*Extracted material*:
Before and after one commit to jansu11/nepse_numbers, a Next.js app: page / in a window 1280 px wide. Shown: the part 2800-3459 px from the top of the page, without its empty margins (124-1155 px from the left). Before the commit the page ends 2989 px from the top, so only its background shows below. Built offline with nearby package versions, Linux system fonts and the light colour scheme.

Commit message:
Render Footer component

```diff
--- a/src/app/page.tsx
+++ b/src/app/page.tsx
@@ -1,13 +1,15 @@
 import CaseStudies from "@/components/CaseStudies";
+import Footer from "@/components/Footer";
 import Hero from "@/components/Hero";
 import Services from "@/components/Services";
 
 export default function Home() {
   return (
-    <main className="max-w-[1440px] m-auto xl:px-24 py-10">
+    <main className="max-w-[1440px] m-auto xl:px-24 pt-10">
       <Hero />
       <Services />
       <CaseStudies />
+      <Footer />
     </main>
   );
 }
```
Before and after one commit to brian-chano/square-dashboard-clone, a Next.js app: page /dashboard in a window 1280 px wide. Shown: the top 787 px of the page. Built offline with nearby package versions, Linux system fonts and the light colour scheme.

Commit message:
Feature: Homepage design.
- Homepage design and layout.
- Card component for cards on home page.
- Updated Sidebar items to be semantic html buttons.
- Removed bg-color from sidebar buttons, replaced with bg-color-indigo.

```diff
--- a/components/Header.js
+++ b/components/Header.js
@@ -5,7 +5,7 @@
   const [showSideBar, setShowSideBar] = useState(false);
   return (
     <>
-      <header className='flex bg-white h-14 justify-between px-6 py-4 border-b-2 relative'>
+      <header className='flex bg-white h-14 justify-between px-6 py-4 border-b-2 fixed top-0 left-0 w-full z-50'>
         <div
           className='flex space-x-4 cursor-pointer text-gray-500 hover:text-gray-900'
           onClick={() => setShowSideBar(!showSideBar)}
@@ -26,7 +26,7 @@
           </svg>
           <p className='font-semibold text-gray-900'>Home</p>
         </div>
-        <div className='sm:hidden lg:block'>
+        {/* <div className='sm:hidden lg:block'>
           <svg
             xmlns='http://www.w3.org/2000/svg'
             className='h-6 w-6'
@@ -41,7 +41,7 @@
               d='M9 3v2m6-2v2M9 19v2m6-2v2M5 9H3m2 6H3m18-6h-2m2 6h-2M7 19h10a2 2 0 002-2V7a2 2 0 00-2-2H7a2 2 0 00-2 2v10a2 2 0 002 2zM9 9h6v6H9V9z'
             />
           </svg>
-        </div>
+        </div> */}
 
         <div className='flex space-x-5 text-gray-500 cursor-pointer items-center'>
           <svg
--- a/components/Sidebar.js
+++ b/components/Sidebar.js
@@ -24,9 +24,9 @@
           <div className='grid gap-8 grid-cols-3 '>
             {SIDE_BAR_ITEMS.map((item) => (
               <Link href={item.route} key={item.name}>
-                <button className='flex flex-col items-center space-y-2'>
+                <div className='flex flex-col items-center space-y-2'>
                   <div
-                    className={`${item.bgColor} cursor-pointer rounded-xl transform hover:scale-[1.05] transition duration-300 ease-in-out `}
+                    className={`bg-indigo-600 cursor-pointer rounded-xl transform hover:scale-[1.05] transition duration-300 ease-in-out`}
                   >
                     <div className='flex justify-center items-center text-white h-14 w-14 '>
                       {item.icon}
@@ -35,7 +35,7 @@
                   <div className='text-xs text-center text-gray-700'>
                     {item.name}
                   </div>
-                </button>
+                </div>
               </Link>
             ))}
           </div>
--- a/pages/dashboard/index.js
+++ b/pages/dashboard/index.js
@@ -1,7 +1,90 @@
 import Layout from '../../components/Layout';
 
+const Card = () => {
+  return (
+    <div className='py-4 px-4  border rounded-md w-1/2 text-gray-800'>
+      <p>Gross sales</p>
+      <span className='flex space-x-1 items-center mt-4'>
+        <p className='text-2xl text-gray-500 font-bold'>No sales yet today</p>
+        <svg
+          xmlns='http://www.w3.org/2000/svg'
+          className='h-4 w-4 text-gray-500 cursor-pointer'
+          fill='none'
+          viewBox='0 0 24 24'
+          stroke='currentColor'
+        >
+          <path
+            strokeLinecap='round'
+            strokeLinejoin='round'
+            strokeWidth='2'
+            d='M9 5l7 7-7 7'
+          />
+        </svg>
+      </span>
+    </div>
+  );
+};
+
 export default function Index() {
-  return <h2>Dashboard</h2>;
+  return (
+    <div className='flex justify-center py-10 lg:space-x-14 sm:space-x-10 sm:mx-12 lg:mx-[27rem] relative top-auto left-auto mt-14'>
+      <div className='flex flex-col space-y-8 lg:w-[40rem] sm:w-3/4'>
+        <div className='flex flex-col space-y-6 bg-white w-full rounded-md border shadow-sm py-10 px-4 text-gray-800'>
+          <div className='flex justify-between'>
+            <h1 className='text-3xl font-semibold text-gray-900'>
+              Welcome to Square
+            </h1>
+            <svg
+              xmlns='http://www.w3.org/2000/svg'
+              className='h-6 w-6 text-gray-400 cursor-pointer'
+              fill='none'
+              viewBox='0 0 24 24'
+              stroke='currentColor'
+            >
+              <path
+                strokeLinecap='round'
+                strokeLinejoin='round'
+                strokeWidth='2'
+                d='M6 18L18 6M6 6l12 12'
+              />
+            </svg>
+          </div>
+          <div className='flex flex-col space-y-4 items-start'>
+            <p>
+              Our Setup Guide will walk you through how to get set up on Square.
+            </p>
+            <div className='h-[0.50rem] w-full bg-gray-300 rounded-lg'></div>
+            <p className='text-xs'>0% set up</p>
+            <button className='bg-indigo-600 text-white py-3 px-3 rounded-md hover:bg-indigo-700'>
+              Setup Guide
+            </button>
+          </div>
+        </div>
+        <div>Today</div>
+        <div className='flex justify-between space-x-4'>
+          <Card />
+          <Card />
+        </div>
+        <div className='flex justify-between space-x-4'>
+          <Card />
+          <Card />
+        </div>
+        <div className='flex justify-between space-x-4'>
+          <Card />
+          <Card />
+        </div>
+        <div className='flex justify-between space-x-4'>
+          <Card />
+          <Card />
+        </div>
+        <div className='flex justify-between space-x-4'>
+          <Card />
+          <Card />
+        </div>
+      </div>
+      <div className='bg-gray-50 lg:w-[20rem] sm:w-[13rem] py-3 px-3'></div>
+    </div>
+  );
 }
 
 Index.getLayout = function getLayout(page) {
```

*What you have to do*:
Every entry above should be written out again, precisely.

*Response for this exercise*:
Before and after one commit to jansu11/nepse_numbers, a Next.js app: page / in a window 1280 px wide. Shown: the part 2800-3459 px from the top of the page, without its empty margins (124-1155 px from the left). Before the commit the page ends 2989 px from the top, so only its background shows below. Built offline with nearby package versions, Linux system fonts and the light colour scheme.

Commit message:
Render Footer component

```diff
--- a/src/app/page.tsx
+++ b/src/app/page.tsx
@@ -1,13 +1,15 @@
 import CaseStudies from "@/components/CaseStudies";
+import Footer from "@/components/Footer";
 import Hero from "@/components/Hero";
 import Services from "@/components/Services";
 
 export default function Home() {
   return (
-    <main className="max-w-[1440px] m-auto xl:px-24 py-10">
+    <main className="max-w-[1440px] m-auto xl:px-24 pt-10">
       <Hero />
       <Services />
       <CaseStudies />
+      <Footer />
     </main>
   );
 }
```
Before and after one commit to brian-chano/square-dashboard-clone, a Next.js app: page /dashboard in a window 1280 px wide. Shown: the top 787 px of the page. Built offline with nearby package versions, Linux system fonts and the light colour scheme.

Commit message:
Feature: Homepage design.
- Homepage design and layout.
- Card component for cards on home page.
- Updated Sidebar items to be semantic html buttons.
- Removed bg-color from sidebar buttons, replaced with bg-color-indigo.

```diff
--- a/components/Header.js
+++ b/components/Header.js
@@ -5,7 +5,7 @@
   const [showSideBar, setShowSideBar] = useState(false);
   return (
     <>
-      <header className='flex bg-white h-14 justify-between px-6 py-4 border-b-2 relative'>
+      <header className='flex bg-white h-14 justify-between px-6 py-4 border-b-2 fixed top-0 left-0 w-full z-50'>
         <div
           className='flex space-x-4 cursor-pointer text-gray-500 hover:text-gray-900'
           onClick={() => setShowSideBar(!showSideBar)}
@@ -26,7 +26,7 @@
           </svg>
           <p className='font-semibold text-gray-900'>Home</p>
         </div>
-        <div className='sm:hidden lg:block'>
+        {/* <div className='sm:hidden lg:block'>
           <svg
             xmlns='http://www.w3.org/2000/svg'
             className='h-6 w-6'
@@ -41,7 +41,7 @@
               d='M9 3v2m6-2v2M9 19v2m6-2v2M5 9H3m2 6H3m18-6h-2m2 6h-2M7 19h10a2 2 0 002-2V7a2 2 0 00-2-2H7a2 2 0 00-2 2v10a2 2 0 002 2zM9 9h6v6H9V9z'
             />
           </svg>
-        </div>
+        </div> */}
 
         <div className='flex space-x-5 text-gray-500 cursor-pointer items-center'>
           <svg
--- a/components/Sidebar.js
+++ b/components/Sidebar.js
@@ -24,9 +24,9 @@
           <div className='grid gap-8 grid-cols-3 '>
             {SIDE_BAR_ITEMS.map((item) => (
               <Link href={item.route} key={item.name}>
-                <button className='flex flex-col items-center space-y-2'>
+                <div className='flex flex-col items-center space-y-2'>
                   <div
-                    className={`${item.bgColor} cursor-pointer rounded-xl transform hover:scale-[1.05] transition duration-300 ease-in-out `}
+                    className={`bg-indigo-600 cursor-pointer rounded-xl transform hover:scale-[1.05] transition duration-300 ease-in-out`}
                   >
                     <div className='flex justify-center items-center text-white h-14 w-14 '>
                       {item.icon}
@@ -35,7 +35,7 @@
                   <div className='text-xs text-center text-gray-700'>
                     {item.name}
                   </div>
-                </button>
+                </div>
               </Link>
             ))}
           </div>
--- a/pages/dashboard/index.js
+++ b/pages/dashboard/index.js
@@ -1,7 +1,90 @@
 import Layout from '../../components/Layout';
 
+const Card = () => {
+  return (
+    <div className='py-4 px-4  border rounded-md w-1/2 text-gray-800'>
+      <p>Gross sales</p>
+      <span className='flex space-x-1 items-center mt-4'>
+        <p className='text-2xl text-gray-500 font-bold'>No sales yet today</p>
+        <svg
+          xmlns='http://www.w3.org/2000/svg'
+          className='h-4 w-4 text-gray-500 cursor-pointer'
+          fill='none'
+          viewBox='0 0 24 24'
+          stroke='currentColor'
+        >
+          <path
+            strokeLinecap='round'
+            strokeLinejoin='round'
+            strokeWidth='2'
+            d='M9 5l7 7-7 7'
+          />
+        </svg>
+      </span>
+    </div>
+  );
+};
+
 export default function Index() {
-  return <h2>Dashboard</h2>;
+  return (
+    <div className='flex justify-center py-10 lg:space-x-14 sm:space-x-10 sm:mx-12 lg:mx-[27rem] relative top-auto left-auto mt-14'>
+      <div className='flex flex-col space-y-8 lg:w-[40rem] sm:w-3/4'>
+        <div className='flex flex-col space-y-6 bg-white w-full rounded-md border shadow-sm py-10 px-4 text-gray-800'>
+          <div className='flex justify-between'>
+            <h1 className='text-3xl font-semibold text-gray-900'>
+              Welcome to Square
+            </h1>
+            <svg
+              xmlns='http://www.w3.org/2000/svg'
+              className='h-6 w-6 text-gray-400 cursor-pointer'
+              fill='none'
+              viewBox='0 0 24 24'
+              stroke='currentColor'
+            >
+              <path
+                strokeLinecap='round'
+                strokeLinejoin='round'
+                strokeWidth='2'
+                d='M6 18L18 6M6 6l12 12'
+              />
+            </svg>
+          </div>
+          <div className='flex flex-col space-y-4 items-start'>
+            <p>
+              Our Setup Guide will walk you through how to get set up on Square.
+            </p>
+            <div className='h-[0.50rem] w-full bg-gray-300 rounded-lg'></div>
+            <p className='text-xs'>0% set up</p>
+            <button className='bg-indigo-600 text-white py-3 px-3 rounded-md hover:bg-indigo-700'>
+              Setup Guide
+            </button>
+          </div>
+        </div>
+        <div>Today</div>
+        <div className='flex justify-between space-x-4'>
+          <Card />
+          <Card />
+        </div>
+        <div className='flex justify-between space-x-4'>
+          <Card />
+          <Card />
+        </div>
+        <div className='flex justify-between space-x-4'>
+          <Card />
+          <Card />
+        </div>
+        <div className='flex justify-between space-x-4'>
+          <Card />
+          <Card />
+        </div>
+        <div className='flex justify-between space-x-4'>
+          <Card />
+          <Card />
+        </div>
+      </div>
+      <div className='bg-gray-50 lg:w-[20rem] sm:w-[13rem] py-3 px-3'></div>
+    </div>
+  );
 }
 
 Index.getLayout = function getLayout(page) {
```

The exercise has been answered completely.